You may already have made plans for Lummis Day, scheduled for Sunday, June 5, or you’ve seen the posters and signs. For lifelong residents of Highland Park and Mount Washington, Charles Fletcher Lummis is a household name--a mythical figure comprising equal parts Davy Crockett, Paul Bunyan and Mark Twain.
Recent transplants to the area, though, might not be so familiar with the so-called "grandfather of Arroyo Culture." Others may find themselves asking what, exactly, is Lummis Day?
In case you don’t know about Lummis, or have forgotten, here is my very brief biography. There are many sources of additional biographical stuff about him, and I invite you to look them up.
Charles Fletcher Lummis was born March 1, 1859, in Lynn, MA.
He attended Harvard for a while and was a classmate of Theodore Roosevelt, but dropped out during his senior year.

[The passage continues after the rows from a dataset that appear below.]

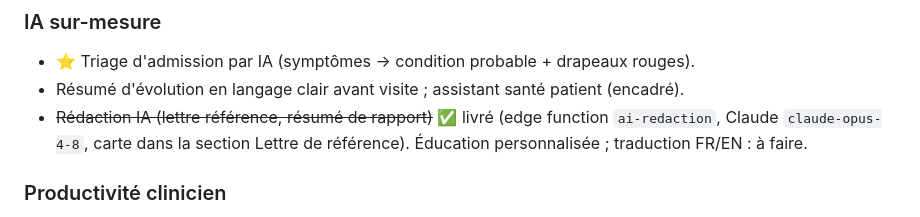
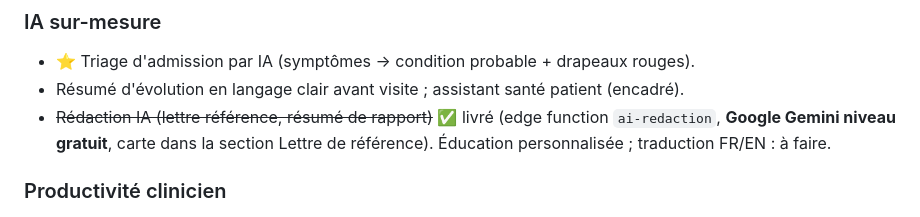
Before and after one commit to Neurodisk/neurodisk, a Markdown page: docs/idees-ameliorations.md, the part around the change. Drawn GitHub-style.

Commit message:
Docs: assistant de redaction IA = Gemini gratuit (correction mention)
Co-Authored-By: Claude Opus 4.8 <noreply@anthropic.com>

```diff
--- a/docs/idees-ameliorations.md
+++ b/docs/idees-ameliorations.md
@@ -80,7 +80,7 @@ Les réévaluations officielles du protocole (R12, R24, + la 3ᵉ incluse) sont
 ### IA sur-mesure
 - ⭐ Triage d'admission par IA (symptômes → condition probable + drapeaux rouges).
 - Résumé d'évolution en langage clair avant visite ; assistant santé patient (encadré).
-- ~~Rédaction IA (lettre référence, résumé de rapport)~~ ✅ livré (edge function `ai-redaction`, Claude `claude-opus-4-8`, carte dans la section Lettre de référence). Éducation personnalisée ; traduction FR/EN : à faire.
+- ~~Rédaction IA (lettre référence, résumé de rapport)~~ ✅ livré (edge function `ai-redaction`, **Google Gemini niveau gratuit**, carte dans la section Lettre de référence). Éducation personnalisée ; traduction FR/EN : à faire.
 
 ### Productivité clinicien
 - Modèles de programme réutilisables par condition.
```
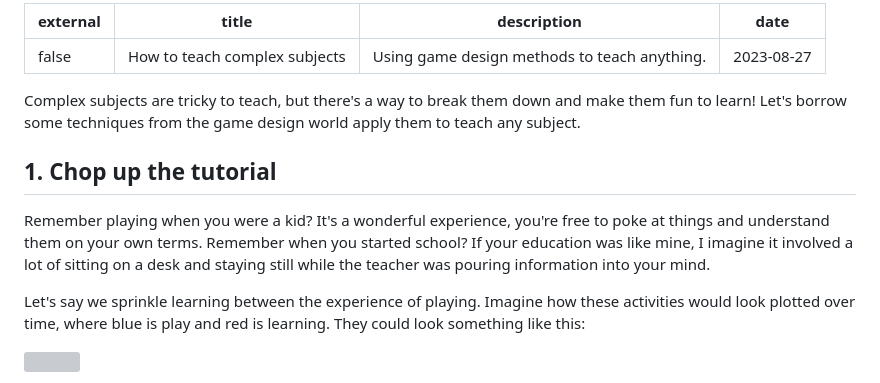
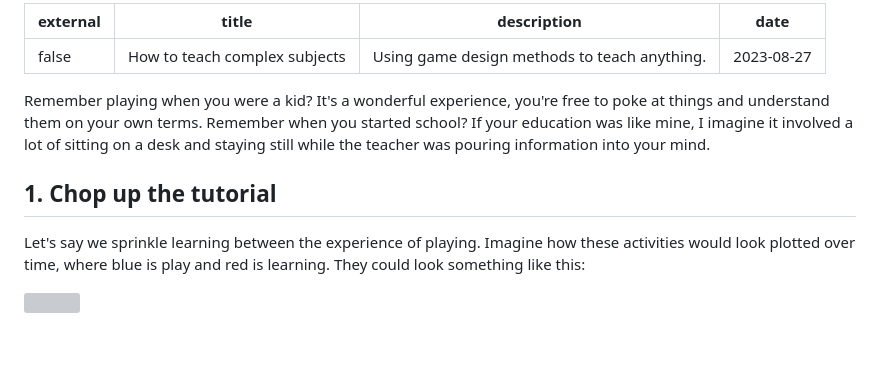
Before and after one commit to vladinator1000/blog, a Markdown page: content/blog/how-to-teach-complex-subjects.md, the part around the change. Rendered like a GitHub page; blank space fills up the shorter version; grey boxes are pictures that could not be loaded.

Commit message:
edit introduction

```diff
--- a/content/blog/how-to-teach-complex-subjects.md
+++ b/content/blog/how-to-teach-complex-subjects.md
@@ -5,11 +5,9 @@ description: "Using game design methods to teach anything."
 date: 2023-08-27
 ---
 
-Complex subjects are tricky to teach, but there's a way to break them down and make them fun to learn! Let's borrow some techniques from the game design world apply them to teach any subject.
+Remember playing when you were a kid? It's a wonderful experience, you're free to poke at things and understand them on your own terms. Remember when you started school? If your education was like mine, I imagine it involved a lot of sitting on a desk and staying still while the teacher was pouring information into your mind.
 
 ## 1. Chop up the tutorial
-
-Remember playing when you were a kid? It's a wonderful experience, you're free to poke at things and understand them on your own terms. Remember when you started school? If your education was like mine, I imagine it involved a lot of sitting on a desk and staying still while the teacher was pouring information into your mind.
 
 Let's say we sprinkle learning between the experience of playing. Imagine how these activities would look plotted over time, where blue is play and red is learning. They could look something like this:
 
```
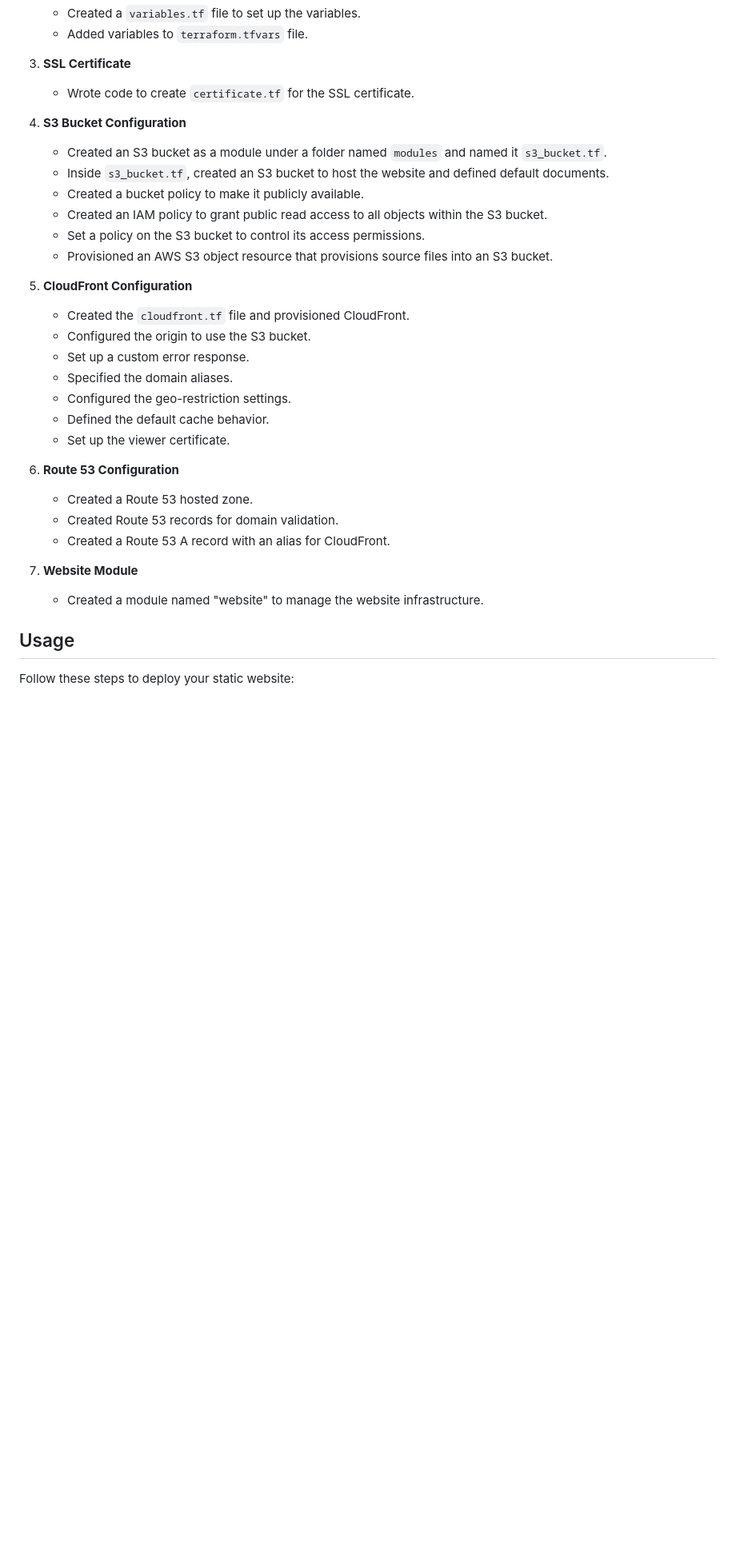
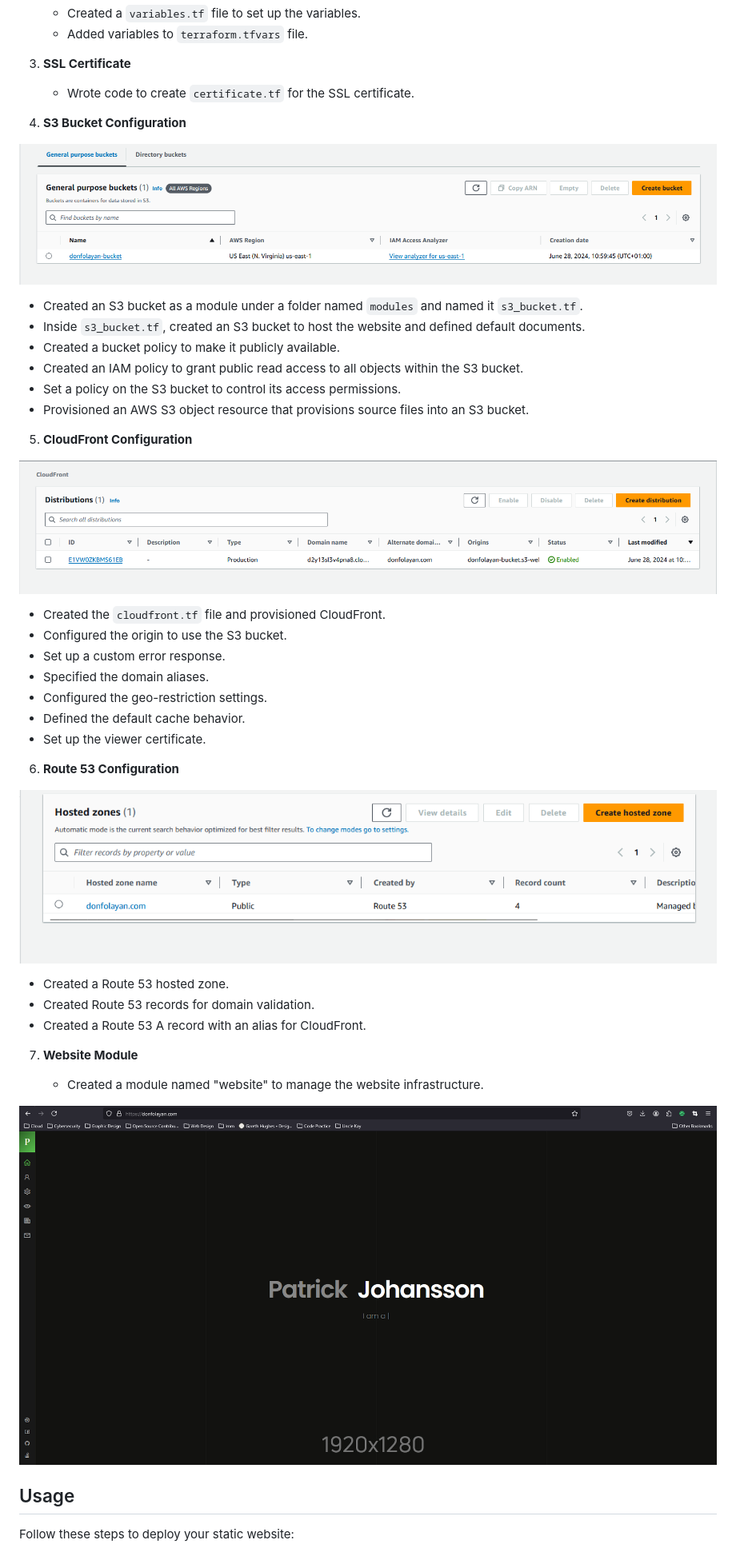
Before and after one commit to donfolayan/Static-Website-on-AWS-using-Terraform, a Markdown page: README.md, the part around the change. Shown at 80% size. Rendered like a GitHub page; blank space fills up the shorter version.

Commit message:
edit: added images

```diff
--- a/README.md
+++ b/README.md
@@ -70,6 +70,8 @@ Create an AWS infrastructure to host a static website using Terraform. The infra
 
 4. **S3 Bucket Configuration**
 
+![active s3 bucket](./images/s3-bucket.png)
+
    - Created an S3 bucket as a module under a folder named `modules` and named it `s3_bucket.tf`.
    - Inside `s3_bucket.tf`, created an S3 bucket to host the website and defined default documents.
    - Created a bucket policy to make it publicly available.
@@ -78,6 +80,8 @@ Create an AWS infrastructure to host a static website using Terraform. The infra
    - Provisioned an AWS S3 object resource that provisions source files into an S3 bucket.
 
 5. **CloudFront Configuration**
+
+![active cloudfront](./images/cloudfront.png)
 
    - Created the `cloudfront.tf` file and provisioned CloudFront.
    - Configured the origin to use the S3 bucket.
@@ -89,12 +93,17 @@ Create an AWS infrastructure to host a static website using Terraform. The infra
 
 6. **Route 53 Configuration**
 
+![active route53](./images/route53.png)
+
    - Created a Route 53 hosted zone.
    - Created Route 53 records for domain validation.
    - Created a Route 53 A record with an alias for CloudFront.
 
 7. **Website Module**
+
    - Created a module named "website" to manage the website infrastructure.
+
+![deployed website](./images/deployed-website.png)
 
 ## Usage
 
```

Lummis gained national fame in 1884 when, at the age of 25, he walked from Cincinnati to Los Angeles in 143 days. He had been hired as a reporter for the Los Angeles Times, then called the Los Angeles Daily Times, and sent weekly dispatches to the paper all about his voyage.
He became the first city editor of the Los Angeles Times.
In 1887 he overworked himself into an apparent stroke that left him partially paralyzed on his left side.
He decided he would attempt to cure himself by moving to New Mexico and vowed to live in the wilderness until he was well. While he was there he got very involved with Indian rights and exposing local corruption.
His efforts made him very popular out there, but when the paralysis "cleared up," he cleared out. He stayed very active in supporting Indian rights.
He returned to Los Angeles to edit Land of Sunshine, a new magazine about the West, which was later renamed Out West. He published works by writers such as John Muir and Jack London.
In 1895 he began building his home, El Alisal, on what is now 200 E. Avenue 43. He built the house on his own from large rocks and telephone poles purchased from the Santa Fe Railroad, river rocks taken right out of the and other found materials. He popularized the Arroyo rockwork style of architecture still prevalent in Highland Park and Mount Washington, as well as the surrounding neighorhoods and towns.
He did a legendary amount of entertaining, through parties he called "noises," for local artists, actors and visiting writers, dignitaries and celebrities. Will Rogers, Theodore Roosevelt, Clarence Darrow, John Philip Sousa, John Muir, Charles Russell and Carl Sandburg all came to visit at El Alisal for those parties/salons. Some even helped him build his house.
The parties often included a Spanish/Mexican/Native American dinner, Spanish dancers, as well as music by a resident Andalusian troubadour.
One cool detail about this house is that the fireplace was carved by Gutzon Borglum, the creator of Mount Rushmore.
In 1904 Lummis became the head librarian of the Los Angeles Public Library.
In 1907, he established the Southwest Museum, which opened in August 1914.
He also headed the Sequoya League, which supported Indian rights, and the Landmarks Club, which was largely responsible for restoring the Spanish missions.
Lummis lived in El Alisal until his death in 1928.
There's much more to learn about Lummis and a fine way to continue your studies is to attend the Lummis Day festivities. The event is split between two locations. A poetry reading and a print show will take place between 10:30 a.m. and 5 p.m. at El Alisal. A few blocks away, at the , a party the likes of which would make Lummis Proud is scheduled. There will be music, dance, food and an array of community vendors.
Enjoy Lummis Day, but don't work too hard trying to do it all. You don't want to end up in New Mexico, waiting for your stroke induce paralysis to clear up.